Contents Supply Chain Movement 33 – 2019 Q2

Date of appearance: May 10th, 2019

6 | News & background

The majority of European manufacturers are still only at the early stages of their digital supply chain journey, according to findings from a recent study commissioned by software vendor JDA and conducted by the University of Warwick. “Most companies still have a functional organizational structure,” states researcher Professor Janet Godsell from the University of Warwick’s research and education group, WMG.

16 | IT Subway Map Europe 2019

18 | Profile Jean Marc Lechêne, Executive VP & COO, Vestas

Love them or hate them, wind turbines have become part of the modern landscape. As global demand for renewable energy increases as it becomes cheaper and more efficient, wind systems providers such as Vestas are striving to keep up with the relentless growth and fast pace of new product introduction. “It’s an industry that naturally and constantly pushes you out of your comfort zone,” says Jean Marc Lechêne, Chief Operating Officer, for the world’s largest supplier of wind energy systems.

24 | IBP: Better decision-making to close the financial gap

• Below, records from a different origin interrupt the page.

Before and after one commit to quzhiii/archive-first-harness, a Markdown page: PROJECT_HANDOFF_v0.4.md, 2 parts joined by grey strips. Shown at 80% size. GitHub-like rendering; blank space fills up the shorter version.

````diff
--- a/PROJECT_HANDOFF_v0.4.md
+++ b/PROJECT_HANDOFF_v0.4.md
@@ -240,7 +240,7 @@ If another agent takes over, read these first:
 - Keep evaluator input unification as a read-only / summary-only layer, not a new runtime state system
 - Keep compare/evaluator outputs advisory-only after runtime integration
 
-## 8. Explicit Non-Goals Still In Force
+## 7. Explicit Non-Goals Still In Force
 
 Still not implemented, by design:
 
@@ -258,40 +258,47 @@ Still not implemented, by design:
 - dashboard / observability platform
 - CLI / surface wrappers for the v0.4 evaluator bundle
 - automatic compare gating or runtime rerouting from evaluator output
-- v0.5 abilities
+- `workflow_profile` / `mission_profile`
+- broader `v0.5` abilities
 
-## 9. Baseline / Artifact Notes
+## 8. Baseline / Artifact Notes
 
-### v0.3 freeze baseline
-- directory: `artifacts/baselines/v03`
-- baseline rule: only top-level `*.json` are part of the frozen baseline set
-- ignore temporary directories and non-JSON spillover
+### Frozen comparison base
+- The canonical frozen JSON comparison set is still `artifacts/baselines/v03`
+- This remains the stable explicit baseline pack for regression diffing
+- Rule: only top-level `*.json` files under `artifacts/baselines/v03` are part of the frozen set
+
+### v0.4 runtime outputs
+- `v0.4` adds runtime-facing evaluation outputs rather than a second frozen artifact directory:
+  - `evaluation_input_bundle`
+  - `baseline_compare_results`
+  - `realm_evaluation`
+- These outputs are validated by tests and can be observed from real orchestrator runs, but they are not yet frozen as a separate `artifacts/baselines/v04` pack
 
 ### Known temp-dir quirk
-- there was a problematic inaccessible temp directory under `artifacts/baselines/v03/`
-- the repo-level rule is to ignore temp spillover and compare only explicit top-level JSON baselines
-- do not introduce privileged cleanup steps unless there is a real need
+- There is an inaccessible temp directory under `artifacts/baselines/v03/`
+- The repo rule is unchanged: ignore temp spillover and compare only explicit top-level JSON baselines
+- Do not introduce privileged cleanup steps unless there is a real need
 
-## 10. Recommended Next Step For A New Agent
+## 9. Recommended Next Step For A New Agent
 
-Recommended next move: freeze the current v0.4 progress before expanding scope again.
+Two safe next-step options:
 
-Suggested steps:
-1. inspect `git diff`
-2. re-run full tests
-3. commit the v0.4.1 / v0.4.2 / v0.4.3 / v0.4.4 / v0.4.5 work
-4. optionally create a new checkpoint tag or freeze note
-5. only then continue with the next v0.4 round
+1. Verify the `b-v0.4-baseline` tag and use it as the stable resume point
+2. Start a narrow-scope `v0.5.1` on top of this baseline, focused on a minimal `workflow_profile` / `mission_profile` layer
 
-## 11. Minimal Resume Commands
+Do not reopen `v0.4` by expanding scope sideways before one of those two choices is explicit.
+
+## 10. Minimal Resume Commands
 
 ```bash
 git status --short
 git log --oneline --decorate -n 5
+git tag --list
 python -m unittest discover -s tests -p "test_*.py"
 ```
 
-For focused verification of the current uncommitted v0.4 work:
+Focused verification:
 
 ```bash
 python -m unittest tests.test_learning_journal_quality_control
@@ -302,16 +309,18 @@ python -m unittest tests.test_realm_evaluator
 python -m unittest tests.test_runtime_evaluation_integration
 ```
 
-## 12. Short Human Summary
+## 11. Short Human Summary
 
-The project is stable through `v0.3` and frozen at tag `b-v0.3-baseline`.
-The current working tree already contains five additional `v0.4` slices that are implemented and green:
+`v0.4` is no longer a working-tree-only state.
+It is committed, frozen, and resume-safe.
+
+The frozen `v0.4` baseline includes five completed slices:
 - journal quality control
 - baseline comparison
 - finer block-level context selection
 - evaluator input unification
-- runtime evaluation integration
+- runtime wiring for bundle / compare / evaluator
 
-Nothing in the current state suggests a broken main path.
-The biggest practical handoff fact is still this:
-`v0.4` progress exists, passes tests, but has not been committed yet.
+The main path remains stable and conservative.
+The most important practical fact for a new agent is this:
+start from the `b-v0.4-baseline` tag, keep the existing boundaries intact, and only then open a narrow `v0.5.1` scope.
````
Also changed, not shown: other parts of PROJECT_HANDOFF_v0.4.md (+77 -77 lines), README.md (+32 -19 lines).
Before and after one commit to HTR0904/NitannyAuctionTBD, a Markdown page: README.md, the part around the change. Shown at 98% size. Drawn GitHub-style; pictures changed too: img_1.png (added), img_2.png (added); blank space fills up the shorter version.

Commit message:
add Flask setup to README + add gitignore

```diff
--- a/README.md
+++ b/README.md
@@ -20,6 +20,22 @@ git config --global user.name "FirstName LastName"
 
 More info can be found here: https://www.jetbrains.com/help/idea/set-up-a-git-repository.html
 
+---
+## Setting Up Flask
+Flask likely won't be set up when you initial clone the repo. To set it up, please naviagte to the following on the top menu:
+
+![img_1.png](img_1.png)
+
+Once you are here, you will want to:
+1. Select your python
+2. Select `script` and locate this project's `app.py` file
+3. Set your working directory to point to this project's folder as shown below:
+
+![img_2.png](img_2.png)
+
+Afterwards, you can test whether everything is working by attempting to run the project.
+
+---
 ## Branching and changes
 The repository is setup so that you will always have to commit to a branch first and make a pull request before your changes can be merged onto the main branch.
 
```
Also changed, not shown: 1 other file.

Numerous companies are ready for the next phase of their S&OP journey: Integrated Business Planning (IBP). But how can they actually make that transition? And which pitfalls lie ahead? This article discusses short-term versus medium-term planning, the problem of having information that is too detailed and unstructured, and the annual budget rounds. “Directors are used to talking about money rather than volumes.”

31 | Facts & Figures

33 | Interview Bram Desmet

How can supply chain professionals cast off their inferiority complex? By gaining a precise understanding of how supply chain contributes to the profit and not just the costs, according to the recent book by Bram Desmet. In it, he links the corporate strategy to the supply chain and financial performance indicators.

36 | The sermon: Planning in the twilight

39 | Checklist: Gender diversity

One aspect of improving gender diversity within companies – and hence achieving better and more balanced decision-making – entails tapping into the existing pool of underutilized female talent. The responsibility for maximizing the potential of highly talented female professionals is actually shared between the woman herself, her direct manager and the company’s HR manager. Aided by valuable input from a mix of established executives and the female supply chain talent Ramona Held, Supply Chain Media has put together a triptych of checklists for these three groups of people to help companies assess their gender diversity gap. This checklist is intended for the talented female professionals themselves.

40 | Scandals force changes in food sector

Scandals such as melamine in Chinese baby milk and horse meat labeled as beef have intensified the trend towards transparency and sustainability in the food sector. Consumers are demanding insight into the supply chain, which is forcing companies to provide transparency about the origin of goods and how products have reached retail shelves. Visibility is key in regaining consumer trust.

45 | Checklist: B2B Parcel Shipping

Managing transport for worldwide parcel shipping is a complex matter. Transport departments face unique challenges every day due to new products, new markets, new distribution channels and peak periods. Managing multi-carrier parcel shipping typically includes a wide range of departments inside the organization, e.g. procurement, fulfillment operations, customer service and finance.

47 | Tools & Technology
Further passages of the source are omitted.